- The problem:
How many lines in the records below hold the string "file"? Please answer with the number and nothing more.

- Listed records:
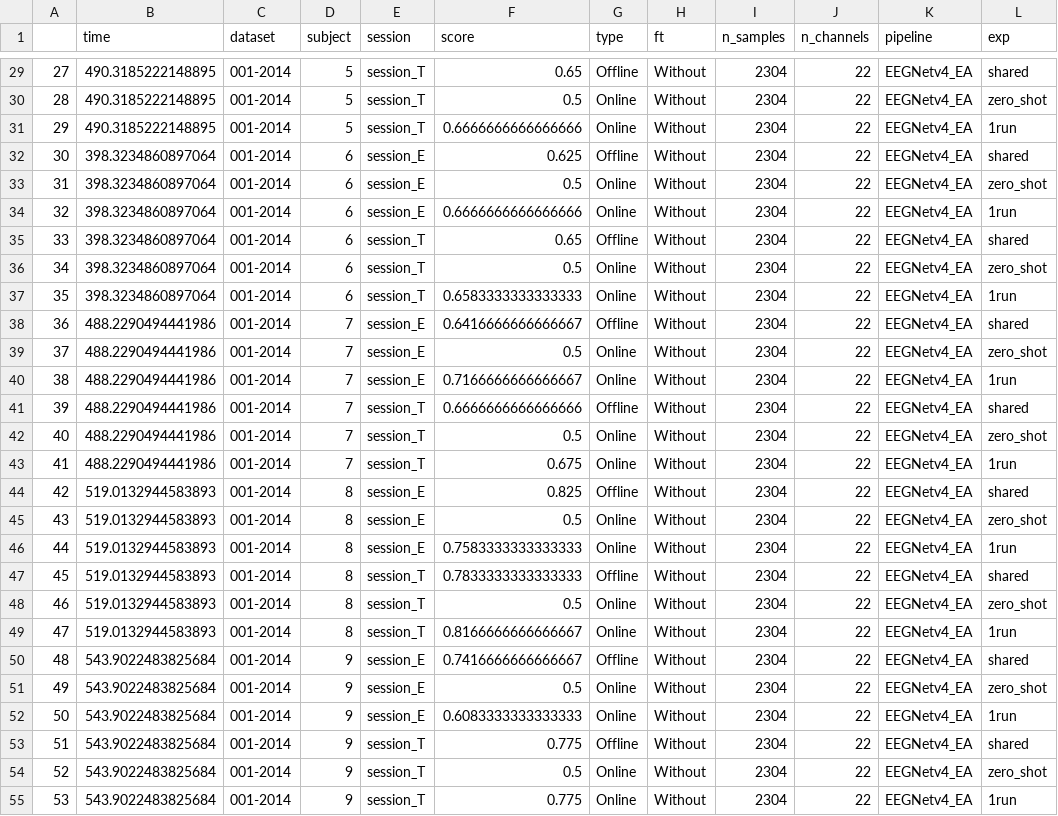
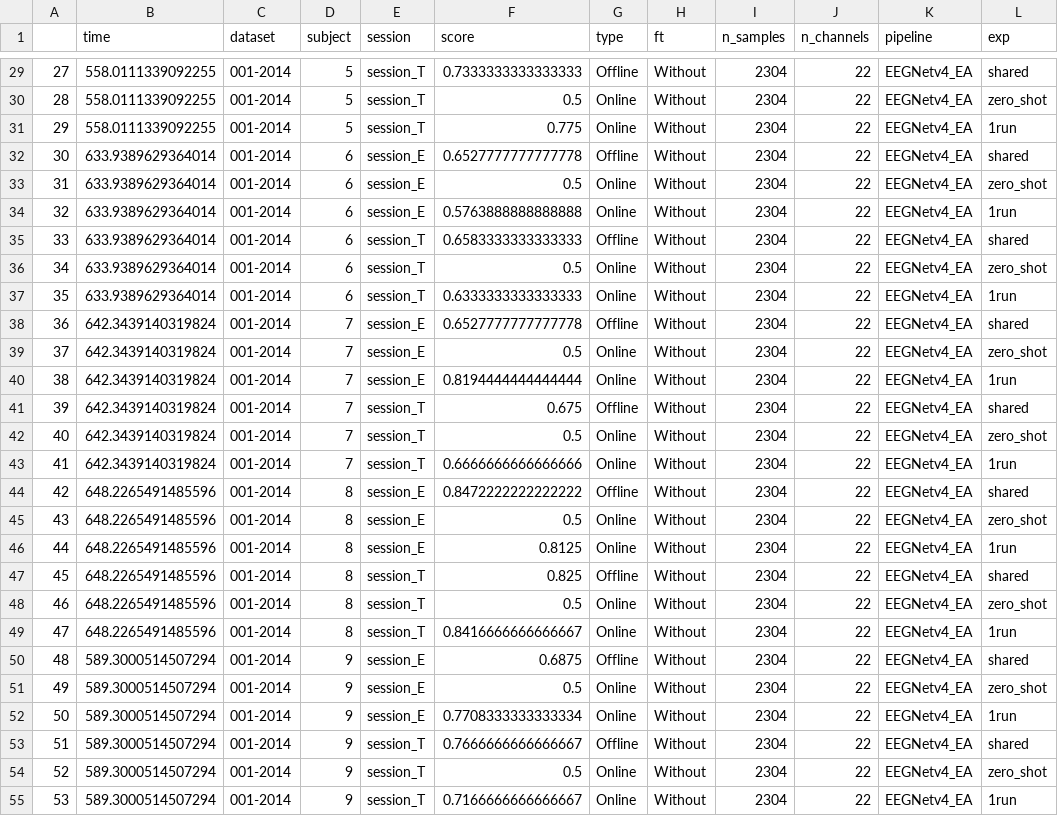
Before and after one commit to brunaafl/EEG_EA-Domain-Adap, a CSV file: output/runs/shared_m2-BNCI2014001-alignment-exp_1-0-both/shared_m2-BNCI2014001-alignment-exp_1-0-both_results.csv, drawn as a sheet; only a part is shown, gaps mark what is left out; the diff covers the shown part only.

```diff
--- a/output/runs/shared_m2-BNCI2014001-alignment-exp_1-0-both/shared_m2-BNCI2014001-alignment-exp_1-0-both_results.csv
+++ b/output/runs/shared_m2-BNCI2014001-alignment-exp_1-0-both/shared_m2-BNCI2014001-alignment-exp_1-0-both_results.csv
@@ -29,27 +29,27 @@
-27,490.3185222148895,001-2014,5,session_T,0.65,Offline,Without,2304,22,EEGNetv4_EA,shared
-28,490.3185222148895,001-2014,5,session_T,0.5,Online,Without,2304,22,EEGNetv4_EA,zero_shot
-29,490.3185222148895,001-2014,5,session_T,0.6666666666666666,Online,Without,2304,22,EEGNetv4_EA,1run
-30,398.3234860897064,001-2014,6,session_E,0.625,Offline,Without,2304,22,EEGNetv4_EA,shared
-31,398.3234860897064,001-2014,6,session_E,0.5,Online,Without,2304,22,EEGNetv4_EA,zero_shot
-32,398.3234860897064,001-2014,6,session_E,0.6666666666666666,Online,Without,2304,22,EEGNetv4_EA,1run
-33,398.3234860897064,001-2014,6,session_T,0.65,Offline,Without,2304,22,EEGNetv4_EA,shared
-34,398.3234860897064,001-2014,6,session_T,0.5,Online,Without,2304,22,EEGNetv4_EA,zero_shot
-35,398.3234860897064,001-2014,6,session_T,0.6583333333333333,Online,Without,2304,22,EEGNetv4_EA,1run
-36,488.2290494441986,001-2014,7,session_E,0.6416666666666667,Offline,Without,2304,22,EEGNetv4_EA,shared
-37,488.2290494441986,001-2014,7,session_E,0.5,Online,Without,2304,22,EEGNetv4_EA,zero_shot
-38,488.2290494441986,001-2014,7,session_E,0.7166666666666667,Online,Without,2304,22,EEGNetv4_EA,1run
-39,488.2290494441986,001-2014,7,session_T,0.6666666666666666,Offline,Without,2304,22,EEGNetv4_EA,shared
-40,488.2290494441986,001-2014,7,session_T,0.5,Online,Without,2304,22,EEGNetv4_EA,zero_shot
-41,488.2290494441986,001-2014,7,session_T,0.675,Online,Without,2304,22,EEGNetv4_EA,1run
-42,519.0132944583893,001-2014,8,session_E,0.825,Offline,Without,2304,22,EEGNetv4_EA,shared
-43,519.0132944583893,001-2014,8,session_E,0.5,Online,Without,2304,22,EEGNetv4_EA,zero_shot
-44,519.0132944583893,001-2014,8,session_E,0.7583333333333333,Online,Without,2304,22,EEGNetv4_EA,1run
-45,519.0132944583893,001-2014,8,session_T,0.7833333333333333,Offline,Without,2304,22,EEGNetv4_EA,shared
-46,519.0132944583893,001-2014,8,session_T,0.5,Online,Without,2304,22,EEGNetv4_EA,zero_shot
-47,519.0132944583893,001-2014,8,session_T,0.8166666666666667,Online,Without,2304,22,EEGNetv4_EA,1run
-48,543.9022483825684,001-2014,9,session_E,0.7416666666666667,Offline,Without,2304,22,EEGNetv4_EA,shared
-49,543.9022483825684,001-2014,9,session_E,0.5,Online,Without,2304,22,EEGNetv4_EA,zero_shot
-50,543.9022483825684,001-2014,9,session_E,0.6083333333333333,Online,Without,2304,22,EEGNetv4_EA,1run
-51,543.9022483825684,001-2014,9,session_T,0.775,Offline,Without,2304,22,EEGNetv4_EA,shared
-52,543.9022483825684,001-2014,9,session_T,0.5,Online,Without,2304,22,EEGNetv4_EA,zero_shot
-53,543.9022483825684,001-2014,9,session_T,0.775,Online,Without,2304,22,EEGNetv4_EA,1run
+27,558.0111339092255,001-2014,5,session_T,0.7333333333333333,Offline,Without,2304,22,EEGNetv4_EA,shared
+28,558.0111339092255,001-2014,5,session_T,0.5,Online,Without,2304,22,EEGNetv4_EA,zero_shot
+29,558.0111339092255,001-2014,5,session_T,0.775,Online,Without,2304,22,EEGNetv4_EA,1run
+30,633.9389629364014,001-2014,6,session_E,0.6527777777777778,Offline,Without,2304,22,EEGNetv4_EA,shared
+31,633.9389629364014,001-2014,6,session_E,0.5,Online,Without,2304,22,EEGNetv4_EA,zero_shot
+32,633.9389629364014,001-2014,6,session_E,0.5763888888888888,Online,Without,2304,22,EEGNetv4_EA,1run
+33,633.9389629364014,001-2014,6,session_T,0.6583333333333333,Offline,Without,2304,22,EEGNetv4_EA,shared
+34,633.9389629364014,001-2014,6,session_T,0.5,Online,Without,2304,22,EEGNetv4_EA,zero_shot
+35,633.9389629364014,001-2014,6,session_T,0.6333333333333333,Online,Without,2304,22,EEGNetv4_EA,1run
+36,642.3439140319824,001-2014,7,session_E,0.6527777777777778,Offline,Without,2304,22,EEGNetv4_EA,shared
+37,642.3439140319824,001-2014,7,session_E,0.5,Online,Without,2304,22,EEGNetv4_EA,zero_shot
+38,642.3439140319824,001-2014,7,session_E,0.8194444444444444,Online,Without,2304,22,EEGNetv4_EA,1run
+39,642.3439140319824,001-2014,7,session_T,0.675,Offline,Without,2304,22,EEGNetv4_EA,shared
+40,642.3439140319824,001-2014,7,session_T,0.5,Online,Without,2304,22,EEGNetv4_EA,zero_shot
+41,642.3439140319824,001-2014,7,session_T,0.6666666666666666,Online,Without,2304,22,EEGNetv4_EA,1run
+42,648.2265491485596,001-2014,8,session_E,0.8472222222222222,Offline,Without,2304,22,EEGNetv4_EA,shared
+43,648.2265491485596,001-2014,8,session_E,0.5,Online,Without,2304,22,EEGNetv4_EA,zero_shot
+44,648.2265491485596,001-2014,8,session_E,0.8125,Online,Without,2304,22,EEGNetv4_EA,1run
+45,648.2265491485596,001-2014,8,session_T,0.825,Offline,Without,2304,22,EEGNetv4_EA,shared
+46,648.2265491485596,001-2014,8,session_T,0.5,Online,Without,2304,22,EEGNetv4_EA,zero_shot
+47,648.2265491485596,001-2014,8,session_T,0.8416666666666667,Online,Without,2304,22,EEGNetv4_EA,1run
+48,589.3000514507294,001-2014,9,session_E,0.6875,Offline,Without,2304,22,EEGNetv4_EA,shared
+49,589.3000514507294,001-2014,9,session_E,0.5,Online,Without,2304,22,EEGNetv4_EA,zero_shot
+50,589.3000514507294,001-2014,9,session_E,0.7708333333333334,Online,Without,2304,22,EEGNetv4_EA,1run
+51,589.3000514507294,001-2014,9,session_T,0.7666666666666667,Offline,Without,2304,22,EEGNetv4_EA,shared
+52,589.3000514507294,001-2014,9,session_T,0.5,Online,Without,2304,22,EEGNetv4_EA,zero_shot
+53,589.3000514507294,001-2014,9,session_T,0.7166666666666667,Online,Without,2304,22,EEGNetv4_EA,1run
```
Also changed, not shown: 77 edited cells elsewhere in this file, 27 other files.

- Answer section:
2